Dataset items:

=== Section Start ===

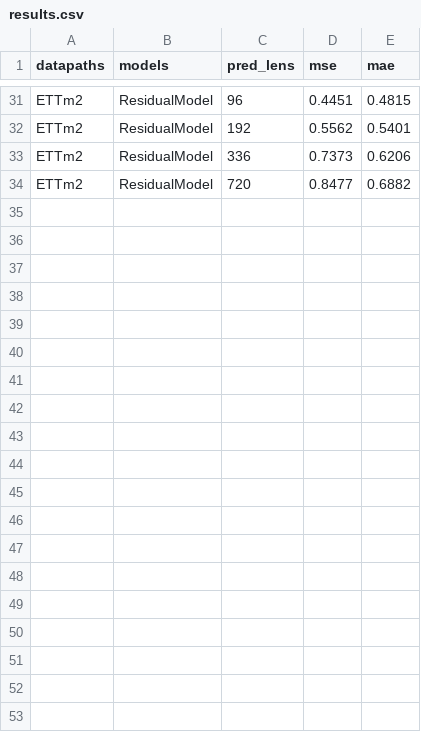
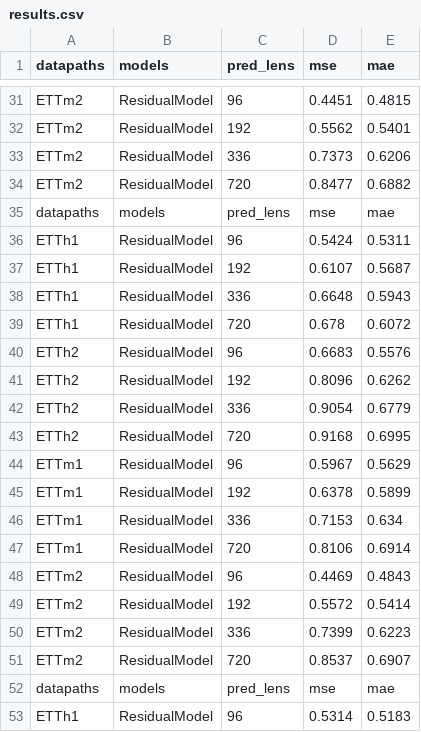
Before and after one commit to Char1sk/MTSA, a CSV file: results.csv, drawn as a sheet; only a part is shown, gaps mark what is left out; the diff covers the shown part only.

```diff
--- a/results.csv
+++ b/results.csv
@@ -34 +34,20 @@ ETTm2,ResidualModel,336,0.7373,0.6206
 ETTm2,ResidualModel,720,0.8477,0.6882
+datapaths, models, pred_lens, mse, mae
+ETTh1,ResidualModel,96,0.5424,0.5311
+ETTh1,ResidualModel,192,0.6107,0.5687
+ETTh1,ResidualModel,336,0.6648,0.5943
+ETTh1,ResidualModel,720,0.678,0.6072
+ETTh2,ResidualModel,96,0.6683,0.5576
+ETTh2,ResidualModel,192,0.8096,0.6262
+ETTh2,ResidualModel,336,0.9054,0.6779
+ETTh2,ResidualModel,720,0.9168,0.6995
+ETTm1,ResidualModel,96,0.5967,0.5629
+ETTm1,ResidualModel,192,0.6378,0.5899
+ETTm1,ResidualModel,336,0.7153,0.634
+ETTm1,ResidualModel,720,0.8106,0.6914
+ETTm2,ResidualModel,96,0.4469,0.4843
+ETTm2,ResidualModel,192,0.5572,0.5414
+ETTm2,ResidualModel,336,0.7399,0.6223
+ETTm2,ResidualModel,720,0.8537,0.6907
+datapaths, models, pred_lens, mse, mae
+ETTh1,ResidualModel,96,0.5314,0.5183
```
Also changed, not shown: 15 added rows elsewhere in this file, 10 other files.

=== Section End ===

*TASK STATEMENT*.
In how many lines of the records does the word "results" appear? Answer with the number only.

*SOLUTION FOR THIS TASK*.
3